Reputation – With today’s easy access to digital information read up online using recommendations, reviews, Q&A blogs,
social media sites to help find a list of trusted and reputable businesses. Number of years in business can be a good
indicator of business value, but keep in mind that these businesses often change hands and what was great (or bad) a
decade ago might be totally different today.
When you’ve narrowed your selection down to a couple of options get on the phone and talk to them. Question their track
records, common issues that hunters experience, accommodations, physical needs and readiness, and much more.
Packages – Get a full understanding of what specifically your hunting package includes. We’ve heard a number of horror
stories over the years of elk hunters being dropped on the side of a mountain with a tent, food, and spot, but no idea how to
hunt elk and no guide. Or, the bear hunter that is given a boat and pointed in the direction of a bait station. In some
circumstances these types of hunts are perfect for the hunter who is ready to take them on, but if you come expecting one
thing and get another it can make for a tough and potentially painful experience.
Side Note: If you have never been to a hunting camp keep an open mind and be prepared for each camp to be unique. The quality of camp life can drastically vary from outfitter to outfitter and if you have specific comfort needs make sure these are clearly discussed with the outfitter prior to showing up at camp.
Do Your Homework
After you identified what you will be hunting, and where, the real work begins. It is extremely important that you spend the time upfront understanding all of the various points of your hunt. Begin by gaining a full understanding of the local and federal laws. During this review of the regulations take notes.
When can I hunt this game animal in this area (seasons, hours, etc.)?
What are the local laws for accessing hunting land?
What are the clothing requirements (blaze orange, etc.) for this area?
What are the licensing requirements (preference points, tags, etc.) for this area?
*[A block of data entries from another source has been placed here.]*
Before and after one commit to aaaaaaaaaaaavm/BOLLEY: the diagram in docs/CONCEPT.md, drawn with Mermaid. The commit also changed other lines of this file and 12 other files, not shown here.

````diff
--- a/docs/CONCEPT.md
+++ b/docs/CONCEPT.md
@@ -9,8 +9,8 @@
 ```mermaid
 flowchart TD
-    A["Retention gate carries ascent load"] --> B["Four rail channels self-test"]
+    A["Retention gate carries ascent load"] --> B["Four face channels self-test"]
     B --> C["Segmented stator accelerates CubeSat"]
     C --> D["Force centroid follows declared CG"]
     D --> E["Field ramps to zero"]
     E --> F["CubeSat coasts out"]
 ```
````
What are the firearm requirements (archery only, rifle, etc.) for this area?
What are the requirements for managing my kill following the harvest (registration)?
In addition to understanding the regulatory laws, start to get to know the land. Spend time looking at topographical maps and get a feel for the terrain you will be hunting in. Additionally, spend time understanding common weather trends for the time in which you are hunting that specific location.